Name: Stuart Werner
Current title: Vice President Technical Services
Current organisation: Daikin North America LLC
Stuart (Stu) Werner is currently Vice President, Technical Service for Daikin North America LLC. He has been with DNA since April 2016. Stu leads a multi-role technical team supporting Daikin branded products for North America. He has 40 years’ experience in the HVAC industry in roles that include: Sales Engineer-Account Manager, Sales & Operations Manager, Regional Manager, General Manager and Vice President. He takes great pride in leading his team to higher achievements, which he has demonstrated throughout his career.
1. What have you found most challenging as a CEO or executive of a large enterprise?
Time Management, my days are not all my time as I need to be engaged at multiple levels in the organization. Managing this effectively can be a challenge.
2. How did you become a CEO or executive of a large enterprise? Can you please briefly tell the story?
Performing in my previous roles and developing leadership skills to develop others to exceed in their roles gets noticed. I have been fortunate to be mentored by a few select individuals that made it possible for my performance of my team to be recognized resulting in higher responsibility in my role.
3. How do you structure your work days from waking up to going to sleep?
Up early, get ready for the day, verify my day on the calendar and get through the day on what I have on my calendar. Be prepared for interruptions and handle accordingly based on priority and timeliness. I am usually on the phone on the way to the office in the morning and at the end of day on the way out. I prefer to have a split between scheduled and unscheduled days, which helps in getting some things accomplished during each day.
4. What's the most recent significant leadership lesson you've learned?
When you have earned respect from your team and leadership they expect you to be thinking and taking action on next initiatives or plan.
5. What's one book that has had a profound impact on your leadership so far? Can you please briefly tell the story of how that book impacted your leadership?
I have more than one, however I will pick one for this: "You can't teach a kid to ride a bike at a seminar." The main theme to me is you are an individual (I) and you have a role (R). As an (I) how do you rank on a scale of 1-10? Anything less than a 10 indicates you have issues with who you are, thus requiring some further introspection. Regarding (R), that is what you do, to be good at your role you need to believe in yourself first. I know this sounds simple but too many people equate their role with who they are.
6. How do you build leadership capacity in a large enterprise?
Delegation with authorization is most important. Building a network from within and outside the organization. Give the assignment, not how to do it. Be there for support and avoid doing it for them....
7. What is one meaningful story that comes to mind from your time as a CEO or executive of a large enterprise so far?

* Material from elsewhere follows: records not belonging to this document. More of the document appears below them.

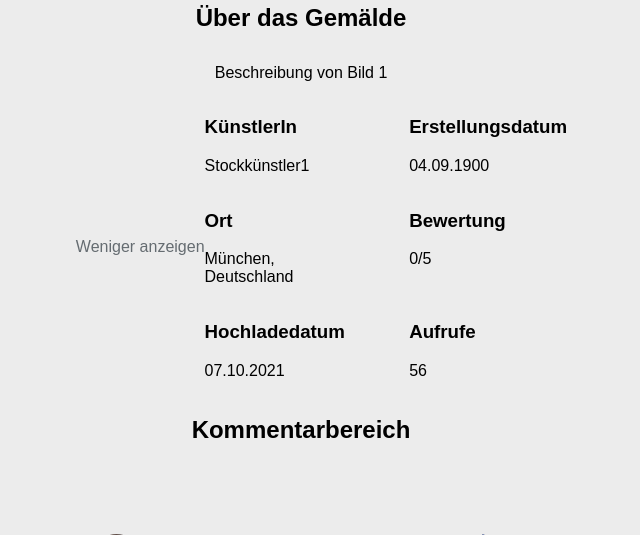
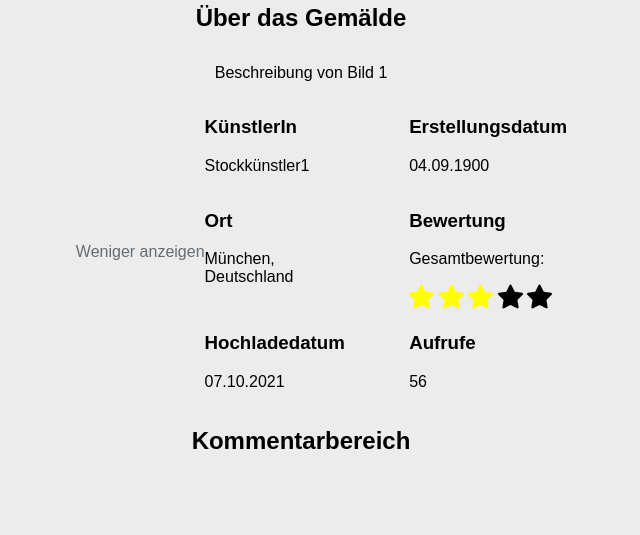
Before and after one commit to AykoSc/Uni-Webprogrammierung, a PHP site: page /gemaelde.php?id=1 in a window 1280 px wide, after a click that opens the changed part. Shown: the part 1278-1813 px from the top of the page, without its empty margins (339-979 px from the left). Run offline with PHP 8.4, Linux system fonts and the light colour scheme.

Commit message:
gemaelde bewertung wird dargestellt

```diff
--- a/controller/DBErstellung.php
+++ b/controller/DBErstellung.php
@@ -98,9 +98,9 @@ class DBErstellung
     VALUES ('test2', 'test2@test.com', '', 'Ich bin Test 2!', 'w', 'Maxine Musterfrau', 'Ammerländer Heerstraße 118, 26129 Oldenburg', 'deutsch', '2000.11-01', '2022-05-28');
 
     INSERT INTO Gemaelde (AnbieterID, Titel, Kuenstler, Beschreibung, Erstellungsdatum, Ort, Bewertung, Hochladedatum, Aufrufe, Dateityp)
-    VALUES (2, 'Stockbild1', 'Stockkünstler1', 'Beschreibung von Bild 1', '1900-09-04', 'München, Deutschland', 0, '2021-10-07', 56, 'jpg');
+    VALUES (2, 'Stockbild1', 'Stockkünstler1', 'Beschreibung von Bild 1', '1900-09-04', 'München, Deutschland', 3, '2021-10-07', 56, 'jpg');
     INSERT INTO Gemaelde (AnbieterID, Titel, Kuenstler, Beschreibung, Erstellungsdatum, Ort, Bewertung, Hochladedatum, Aufrufe, Dateityp)
-    VALUES (1, 'Stockbild2', 'Stockkünstler2', 'Beschreibung von Bild 2', '1234-10-05', 'Oldenburg, Deutschland', 0, '2022-06-01', 4, 'jpg');
+    VALUES (1, 'Stockbild2', 'Stockkünstler2', 'Beschreibung von Bild 2', '1234-10-05', 'Oldenburg, Deutschland', 3, '2022-06-01', 4, 'jpg');
     INSERT INTO Gemaelde (AnbieterID, Titel, Kuenstler, Beschreibung, Erstellungsdatum, Ort, Bewertung, Hochladedatum, Aufrufe, Dateityp)
     VALUES (1, 'Stockbild3', 'Stockkünstler3', 'Beschreibung von Bild 3', '1432-11-06', 'Berlin, Deutschland', 0, '2022-09-06', 8, 'jpg');
 
@@ -136,11 +136,11 @@ class DBErstellung
     VALUES (3, 1);
 
     INSERT INTO bewertet_von (AnbieterID, GemaeldeID, Bewertung)
-        VALUES (3, 1, 4);
+        VALUES (2, 1, 3);
     INSERT INTO bewertet_von (AnbieterID, GemaeldeID, Bewertung)
         VALUES (2, 2, 2);
     INSERT INTO bewertet_von (AnbieterID, GemaeldeID, Bewertung)
-        VALUES (2, 1, 3);
+        VALUES (3, 1, 4);
     INSERT INTO bewertet_von (AnbieterID, GemaeldeID, Bewertung)
         VALUES (3, 2, 5);
     ";
--- a/controller/NutzerDAODBImpl.php
+++ b/controller/NutzerDAODBImpl.php
@@ -444,15 +444,12 @@ class NutzerDAODBImpl implements NutzerDAO
             $bereitsBewertetCMD->bindParam(':AnbieterID', $AnbieterID);
             $bereitsBewertetCMD->execute();
             $ergebnis = $bereitsBewertetCMD->fetchObject();
-            if (isset($ergebnis->Bewertung)) {
+            if (isset($ergebnis->Bewertung)) { //Gemaelde bereits bewertet, Bewertung wird entfernt
                 $bewertungEntfernenSQL = 'DELETE FROM bewertet_von WHERE GemaeldeID = :GemaeldeID AND AnbieterID = :AnbieterID;';
                 $bewertungEntfernenCMD = $this->db->prepare($bewertungEntfernenSQL);
                 $bewertungEntfernenCMD->bindParam(":GemaeldeID", $GemaeldeID);
                 $bewertungEntfernenCMD->bindParam(':AnbieterID', $AnbieterID);
                 $bewertungEntfernenCMD->execute();
-
-                $this->db->commit();
-                return true; //Gemaelde bereits bewertet, Bewertung wird entfernt
             }
 
             $speichereBewertungSQL = 'Insert INTO bewertet_von (GemaeldeID, AnbieterID, Bewertung) VALUES (:GemaeldeID, :AnbieterID, :Bewertung);';
@@ -467,19 +464,19 @@ class NutzerDAODBImpl implements NutzerDAO
             $erhalteBewertungCMD->execute();
 
             $bewertungenZaehler = 0;
-            $Bewertung_neu = 0; //falls es keine bewertungen gibt
+            $bewertung_neu = 0; //falls es keine bewertungen gibt
             while ($zeile = $erhalteBewertungCMD->fetchObject()) {
-                $Bewertung_neu += $zeile->Bewertung;
+                $bewertung_neu += $zeile->Bewertung;
                 $bewertungenZaehler++;
             }
             if ($bewertungenZaehler != 0) {
-                $Bewertung_neu = (int)($Bewertung_neu / $bewertungenZaehler);
+                $bewertung_neu = (int)($bewertung_neu / $bewertungenZaehler);
             }
 
             $aktualisiereBewertungSQL = 'UPDATE Gemaelde SET Bewertung = :Bewertung WHERE GemaeldeID = :GemaeldeID;';
             $aktualisiereBewertungCMD = $this->db->prepare($aktualisiereBewertungSQL);
             $aktualisiereBewertungCMD->bindParam(':GemaeldeID', $GemaeldeID);
-            $aktualisiereBewertungCMD->bindParam(':Bewertung', $Bewertung_neu);
+            $aktualisiereBewertungCMD->bindParam(':Bewertung', $bewertung_neu);
             $aktualisiereBewertungCMD->execute();
 
             $speichereBewertungCMD->execute();
--- a/css/main.css
+++ b/css/main.css
@@ -57,7 +57,6 @@ main {
         margin: 0 0 250px; /* Platz für den Footer (Platz nach unten)*/
     }
 }
-
 
 .presentation {
     width: 100%; /* Setze die Breite eines Elements */
--- a/gemaelde.php
+++ b/gemaelde.php
@@ -39,7 +39,7 @@ if (isset($_SESSION["id"]) and is_string($_SESSION["id"]) and
     isset($_POST['beschreibung']) and is_string($_POST['beschreibung']) and
     isset($_POST['erstellungsdatum']) and is_string($_POST['erstellungsdatum']) and
     isset($_POST['ort']) and is_string($_POST['ort'])) {
-    $gemaelde = $dao->gemaelde_editieren(htmlspecialchars($_SESSION["id"]), htmlspecialchars($_SESSION["token"]),
+    $dao->gemaelde_editieren(htmlspecialchars($_SESSION["id"]), htmlspecialchars($_SESSION["token"]),
         htmlspecialchars($_GET["id"]), htmlspecialchars($_POST['beschreibung']),
         htmlspecialchars($_POST['erstellungsdatum']), htmlspecialchars($_POST['ort']));
 }
@@ -187,19 +187,35 @@ include $abs_path . '/php/head.php';
                     </div>
                     <div class="item">
                         <h3>Bewertung</h3>
+                        <p>Gesamtbewertung:</p>
+                        <?php for ($i = 1; $i <= $bewertung; $i++) { ?>
+                            <img src="images/stern_gelb.svg" alt="bewertunggesamt" class="icons"
+                                 style="width: 25px; height: 25px"/>
+                        <?php } ?>
+                        <?php for ($i = $bewertung + 1; $i <= 5; $i++) { ?>
+                            <img src="images/stern_schwarz.svg" alt="bewertunggesamt" class="icons"
+                                 style="width: 25px; height: 25px"/>
+                        <?php } ?>
+
                         <?php if (isset($_SESSION["id"])): ?>
-                            <form method="post">
-                                <?php for ($i = 0; $i < $bewertung; $i++) { ?>
-                                    <button type="submit" name="bewertung" value="<?php echo $i //TODO ?>">
-                                        <img src="images/stern_gelb.svg" alt="stern_gelb"/>
-                                    </button>
+                        <p>Deine Bewertung:</p>
+                        <form method="post">
+                            <?php for ($i = 1; $i <= $eigene_bewertung; $i++) { //TODO für jeden Stern eigenes Form oder wieder trick wie bei checkbox mit sich überschreibenden values.
+                                //TODO input values gibt nicht gewünschtes ergebnis siehe https://www.w3schools.com/tags/tryit.asp?filename=tryhtml5_input_type_image?>
+                                <input type="image" src="images/stern_gelb.svg" name="bewertung"
+                                       value="<?php echo $i ?>" style="width: 25px; height: 25px"
+                                       alt="eigenebewertung"/>
+                            <?php } ?>
+                            <?php for ($i = $eigene_bewertung + 1;
+                            $i <= 5;
+                            $i++) { ?>
+                            <input type="image" src="images/stern_schwarz.svg" name="bewertung" value="<?php echo $i ?>"
+                                   style="width: 25px; height: 25px" alt="eigenebewertung/>
                                 <?php } ?>
                             </form>
-                        <?php else: ?>
-                            <p><?php echo $bewertung ?>/5</p>
                         <?php endif; ?>
                     </div>
-                    <div class="item">
+                    <div class=" item">
                         <h3>Hochladedatum</h3>
                         <p><?php echo date("d.m.Y", strtotime($hochladedatum)); ?></p>
                     </div>
```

We had a product issue that the first two attempts to correct did not result in totally favorable results. The third proposal I rejected, which was putting me out there as the one who said no. Turns out I was correct and what came next as a result of saying no was the right answer to correct the issue. While I was not seeking recognition, it was noted and respect was gained by taking the group through a better result.